Virtual reality is a technology that has been talked about a lot over the last decade. All of Silicon Valley’s biggest tech companies, along with other major brands like Sony, have been throwing billions of dollars at developing virtual reality headsets and software.
The technology is by no means new though. Inventors have been experimenting with the concept of creating immersive viewing and gaming experiences for much of the last century. In the 1920s, a flight simulator called the “Link Trainer” is considered to be an early attempt at VR, while the 1962 Sensorama machine more closely resembles a modern virtual reality experience.
Nintendo even tried to have a stab at VR gaming back in the 1990s with its failed Virtual Boy console. Using a headset that rested on a table using a tripod, gamers could enjoy a limited number of titles in an odd black and red monochrome style. It was a huge commercial flop, but the devices have become collector’s items.
Modern-day VR technology is a huge step forward from all of these devices though, opening up many new possibilities that had not previously been possible.
But if you’ve not tried VR before, you may be wondering where to start, what hardware you need, and what you can get from the technology.
Choosing the Right Hardware
There are three main types of consumer virtual reality headset you can buy.
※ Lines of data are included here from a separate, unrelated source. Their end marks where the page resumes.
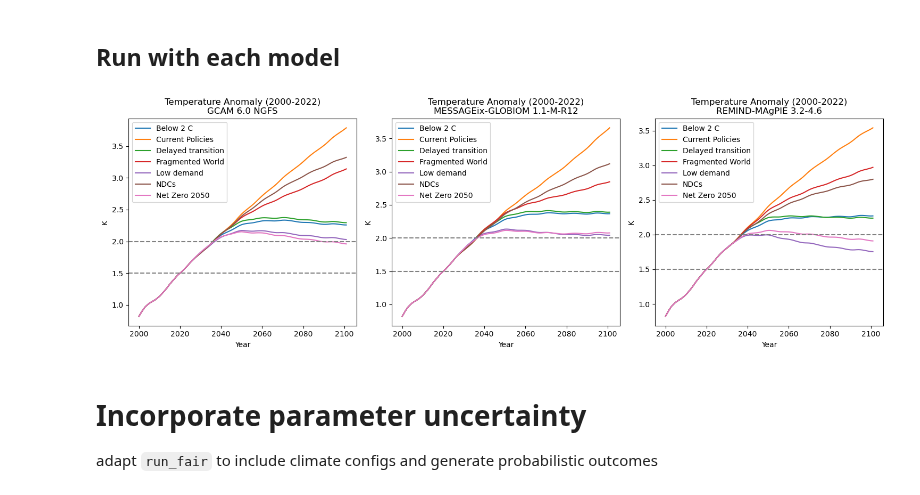
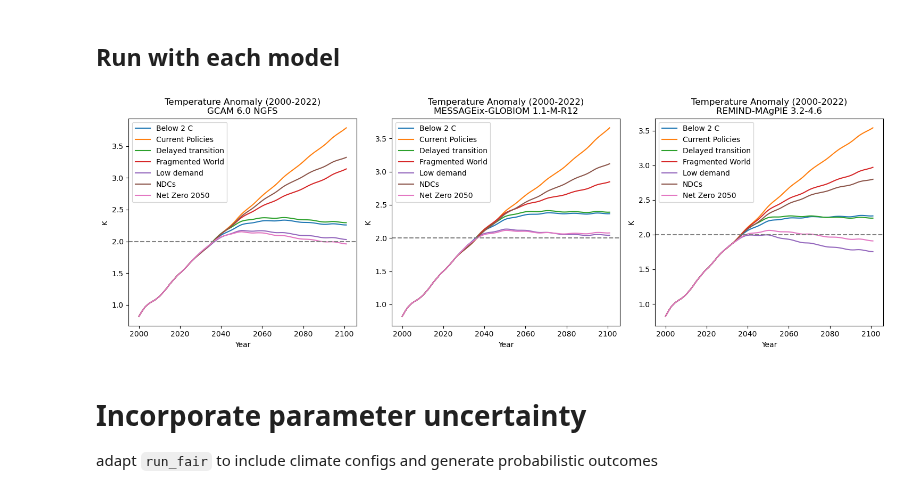
Before and after one commit to ericasimon16/woodwell_internship, a Jupyter notebook: FaIR_harmonized.ipynb, the cells around one changed output. Drawn from its saved outputs; the diff is of its cells as text; code cells hidden in the pictures.

```diff
--- a/FaIR_harmonized.ipynb
+++ b/FaIR_harmonized.ipynb
@@ -133,23 +133,22 @@ iam_names = {f_GCAM:'GCAM 6.0 NGFS',
 # %%
 fig, axs = plt.subplots(1, 3, figsize=(15, 5))
 
 for i, f in enumerate(iam_names):
     ax = axs[i]
 
     for scen in f.scenarios:
         ax.plot(f.timebounds[250:], f.temperature.loc[dict(scenario=scen, layer=0)][250:], label=scen)
     ax.set_xlabel('Year')
     ax.set_ylabel('K')
     ax.set_title('Temperature Anomaly (2000-2022)\n' + iam_names[f])
     ax.legend()
-    ax.axhline(1.5, color='grey', linestyle='--')
     ax.axhline(2, color='grey', linestyle='--')
 
 
 fig.tight_layout()
 fig.show()
 # %% [output]
-[figure, old version]
+[figure, new version]
 # %% [markdown]
 # Incorporate parameter uncertainty
 adapt `run_fair` to include climate configs and generate probabilistic outcomes
```
Also changed, not shown: parts of 3 cells of this notebook, 1 other file.
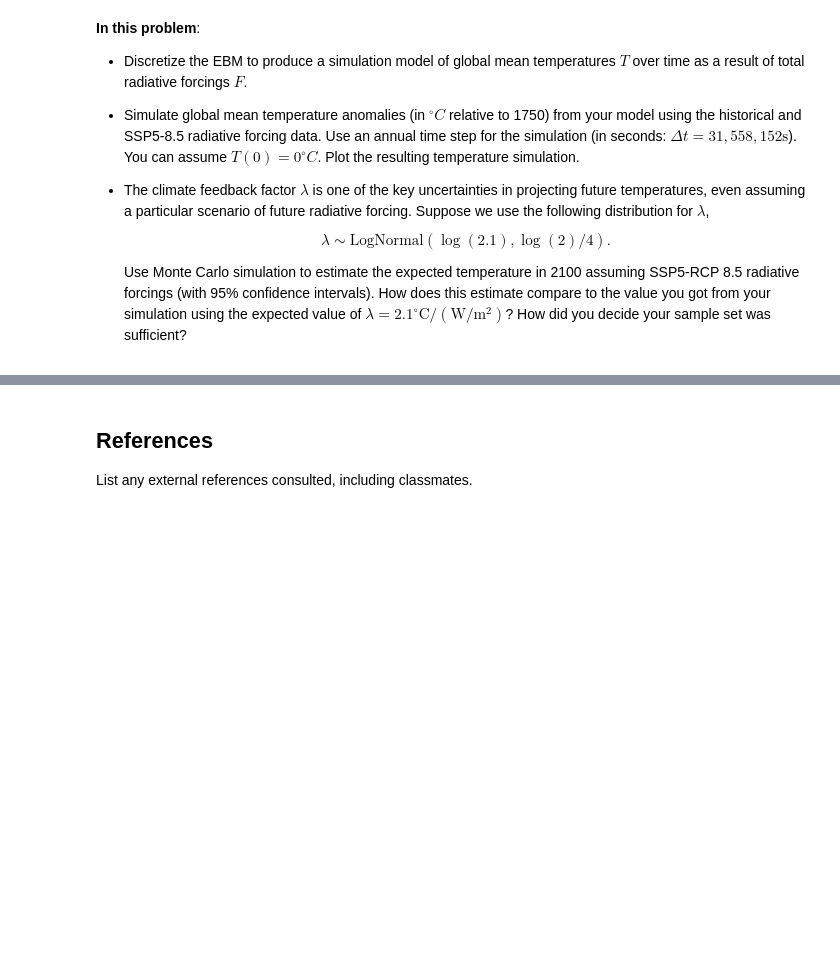
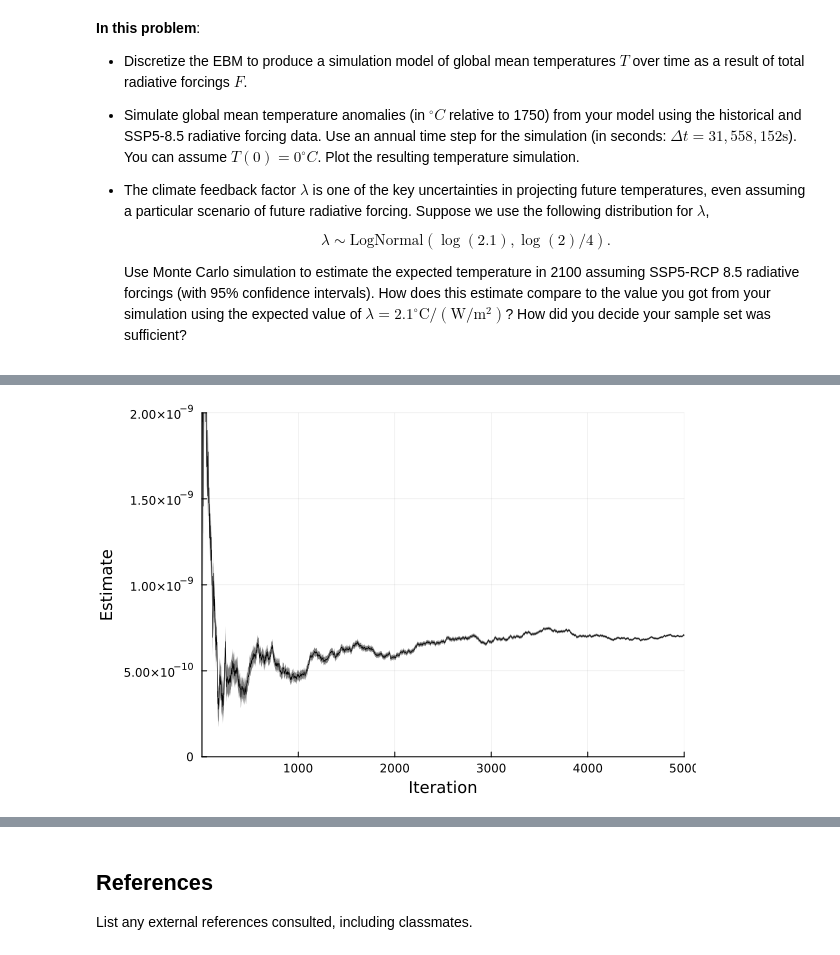
Before and after one commit to BEE4750-FA24/hw3-raashid, a Jupyter notebook: hw03.ipynb, the cells around one changed output, grey strips where cells are left out. Drawn from its saved outputs; the diff is of its cells as text; code cells hidden in the pictures; blank space fills up the shorter version.

```diff
--- a/hw03.ipynb
+++ b/hw03.ipynb
@@ -391,11 +391,11 @@ forcings_all = CSV.read("data/ERF_ssp585_1750-2500.csv", DataFrame, delim=",")
 # Get total aerosol forcings
 forcing_aerosol_rad = forcings_all[!,"aerosol-radiation_interactions"]
 forcing_aerosol_cloud = forcings_all[!,"aerosol-cloud_interactions"]
-forcing_aerosol = alpha*(forcing_aerosol_rad + forcing_aerosol_cloud)
+forcing_aerosol = (forcing_aerosol_rad + forcing_aerosol_cloud)
 # Calculate non-aerosol forcings from the total.
 forcing_total1 = forcings_all[!,"total"]
-forcing_non_aerosol = forcing_total - forcing_aerosol
-forcing_total = forcing_non_aerosol + forcing_aerosol
+forcing_non_aerosol = forcing_total1 - forcing_aerosol
+forcing_total = forcing_non_aerosol + alpha*(forcing_aerosol)
 
 # This function computes the increment by which the temperature is updated at each step
 function ebm_simulate_timestep(T, F, lambda, c, d)
@@ -417,5 +417,9 @@ end
 T = ebm_simulate(T0, forcing_total, lambda, c, d, delta_t)
 
 years = 1750:(1750 + length(T)-1)
+T_2100 = T[351]
+
+print("Temperature in 2100 when Lambda = 2.1: $T_2100")
+
 plot(years, T, label="Temperature (C)", xlabel="Year", ylabel="Temperature Anomaly (degrees C)", title="EBM Simulation", legend=:bottomright)
 # %% [output]
@@ -422,0 +436,78 @@ plot(years, T, label="Temperature (C)", xlabel="Year", ylabel="Temperature Anoma
+# %%
+T0 = 0.0
+lambda = 2.1
+c = 4.184e6
+d = 86
+alpha = 0.8
+
+forcing_2100 = forcings_all[forcings_all.year .== 2100, "total"][1]
+
+# This function computes the increment by which the temperature is updated at each step
+function ebm_simulate_timestep(T, F, lambda, c, d)
+    return (F - lambda * T) / (c * d)
+end
+
+# This function loops over the timesteps to simulate the temperature series
+function ebm_simulate(T0, forcing_total, lambda, c, d, delta_t)
+    steps = length(forcing_total)
+    T = zeros(steps + 1)
+    T[1] = T0
+    for t in 1:steps
+        T[t + 1] = T[t] + delta_t * ebm_simulate_timestep(T[t], forcing_total[t], lambda, c, d)
+    end
+
+    return T
+end
+
+T_all = ebm_simulate(T0, forcing_total, lambda, c, d, delta_t)
+years = 1750:(1750 + length(T)-1)
+
+T_350 = T_all[351]
+year_350 = years[351]
+
+# --------------------------- Everything before this is to get T_350 and year_350
+
+
+function temperature_val(from_sample, T_in, c, d, Force)
+    T1 = (Force - from_sample*T_in)/(c*d)
+    return T1
+end
+
+mean = log(2.1)
+std_dev = log(2)/4
+
+nsamp = 5000
+temp_dist = LogNormal(mean, std_dev)
+temp_samples = rand(temp_dist, nsamp)
+
+# initialize storage for frequencies by sample length
+avg_freq = zeros(length(temp_samples))
+# initialize storage for standard error of estimate
+std_freq = zeros(length(temp_samples))
+# compute average frequencies of T_350
+avg_freq[1] = (temp_samples[1] == T_350)
+std_freq[1] = 0 # no standard error for the first sample
+
+for i in 2:length(temp_samples)
+    value = temperature_val(temp_samples[i], T_350, c, d, forcing_2100)
+    avg_freq[i] = ((avg_freq[i-1]*(i-1) + value)/i)
+    std_freq[i] = std(avg_freq[1:i])/sqrt(i)
+end
+
+p = plot(
+    avg_freq, ribbon=1.96 * std_freq,
+    xlim = (1, nsamp),
+    ylim = (0, 0.000000002),
+    legend = :false,
+    xlabel="Iteration",
+    ylabel="Estimate",
+    color=:black,
+    linewidth=0.5
+)
+
+temp_converge = avg_freq[nsamp]
+println("Temperature with new lambda distribution converges to: $temp_converge")
+
+display(p)
+# %% [output]
+[figure, added]
```
Also changed, not shown: parts of 7 cells of this notebook.
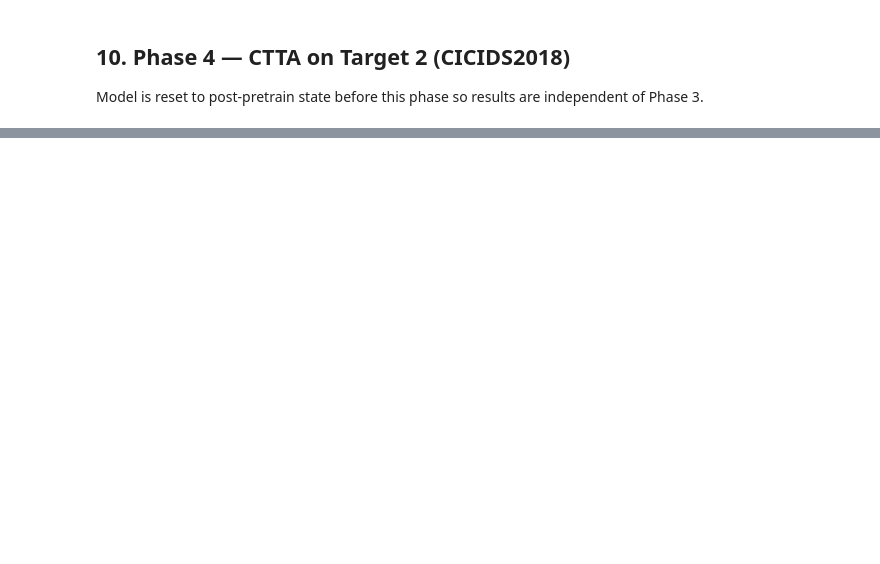
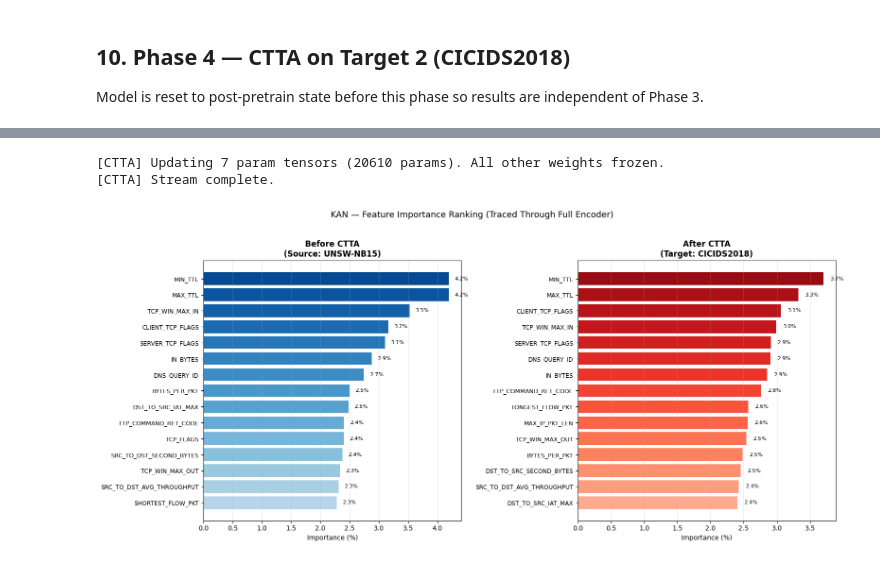
Before and after one commit to braim/nids-tta, a Jupyter notebook: colab/9-vis/NIDS_CTTA_VIS_8_0_0.ipynb, the cells around one changed output, grey strips where cells are left out. Cells and saved outputs as stored; diff of their text form; code cells hidden in the pictures; blank space fills up the shorter version.

```diff
--- a/colab/9-vis/NIDS_CTTA_VIS_8_0_0.ipynb
+++ b/colab/9-vis/NIDS_CTTA_VIS_8_0_0.ipynb
@@ -1070,34 +1203,38 @@ names_before = [feature_names[i] if i < len(feature_names) else f'Feature {i}' f
 vals_before = imp_before_pct[top_idx_before]
 
 colors_before = plt.cm.Blues(np.linspace(0.3, 0.9, top_k))
 ax1.barh(range(top_k), vals_before, color=colors_before)
 ax1.set_yticks(range(top_k))
 ax1.set_yticklabels(names_before, fontsize=9)
 ax1.set_xlabel('Importance (%)', fontsize=10)
-ax1.set_title(f'Before CTTA\n(Source: {SOURCE_NAME}})', fontsize=12, fontweight='bold')
+ax1.set_title(f'Before CTTA\n(Source: {SOURCE_NAME})', fontsize=12, fontweight='bold')
 ax1.grid(True, axis='x', alpha=0.3)
 for i, v in enumerate(vals_before):
     ax1.text(v + 0.1, i, f'{v:.1f}%', va='center', fontsize=8)
 
 # ── Right panel: After CTTA ──
 top_idx_after = np.argsort(imp_after_pct)[-top_k:]
 names_after = [feature_names[i] if i < len(feature_names) else f'Feature {i}' for i in top_idx_after]
 vals_after = imp_after_pct[top_idx_after]
 
 colors_after = plt.cm.Reds(np.linspace(0.3, 0.9, top_k))
 ax2.barh(range(top_k), vals_after, color=colors_after)
 ax2.set_yticks(range(top_k))
 ax2.set_yticklabels(names_after, fontsize=9)
 ax2.set_xlabel('Importance (%)', fontsize=10)
 ax2.set_title(f'After CTTA\n(Target: {TARGET1_NAME})', fontsize=12, fontweight='bold')
 ax2.grid(True, axis='x', alpha=0.3)
 for i, v in enumerate(vals_after):
     ax2.text(v + 0.1, i, f'{v:.1f}%', va='center', fontsize=8)
 
 fig.suptitle(f'{ARCH.upper()} — Feature Importance Ranking (Traced Through Full Encoder)', fontsize=13, y=1.02)
 plt.tight_layout()
 plt.savefig('feature_importance_separate.png', dpi=200, bbox_inches='tight')
 plt.show()
+# %% [output]
+[CTTA] Updating 7 param tensors (20610 params). All other weights frozen.
+[CTTA] Stream complete.
+[figure, added]
 # %%
 import plotly.graph_objects as go
 
```
Also changed, not shown: parts of 14 cells of this notebook.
The most expensive are ones that you can plug into a computer; these typically offer up better graphics and more features.
The cheapest work by inserting a smartphone onto the front, with the phone doing all of the heavy liftings. Most modern smartphones can be used for this, though newer and more powerful devices will provide a better experience.
The third category really only contains one device: the Sony PlayStation VR headset. Instead of plugging into a computer, it connects to a PlayStation 4 or 5 so that it can work with some games.
The type of device you buy will depend on many different factors, including what you want to use the headset for and how much you’re willing to spend.
If you are just dipping your toe into the VR waters, you may want to start off with a cheaper device. Then, if you like it, you can always buy a more powerful device later.
If you are buying a device that needs to be plugged into a computer, you will also need to check that it has the processing power to handle the games or other content you intend to run.
For example, PokerStars VR needs a computer with at least an NVIDIA GTX 970 graphics card, 8 GB of memory, and an Intel i5-4590 processor. Gorilla Tag, another VR game, has similar requirements, though can cope with just 4GB of memory.
Finding the Right Software and Content
While gaming has taken much of the attention, it is not the only thing you can use VR for. There is a wealth of different content available in virtual reality format, including music videos, movies, and even live concerts.
For example, Oculus owners can enjoy a number of Disney movies in virtual reality, being able to look around a scene as they watch.
Other options for watching VR movies include Dunkirk, The Conjuring 2, and The Invisible Man.
Most VR headset manufacturers have their own app stores, similar to what you’d find on your smartphone. One of the biggest is Oculus, which has a catalogue brimming with games and apps like YouTube VR and Netflix.
Steam is another great source of VR games, with support for different manufacturers and models.
YouTube, Facebook, and Rad are also great resources where you can find virtual reality content.
Finding Virtual Reality Accessories
It’s not just about having the headset, though; there are other accessories you can use to get the most out of your virtual reality experience.
For users of the PlayStation VR headset, there are a number of peripherals that can make the experience even more immersive. For example, the 3dRudder is a motion controller that you place under your feet. You can then control your character by tilting the device in the direction you’d like to travel.
If you are going to be using your headset for extended VR gaming sessions, you may want to invest in foam straps and vents that can make the experience more pleasant. Touch controllers, a battery pack that you attach to your back, and improved headphones can all take your VR gaming to the next level.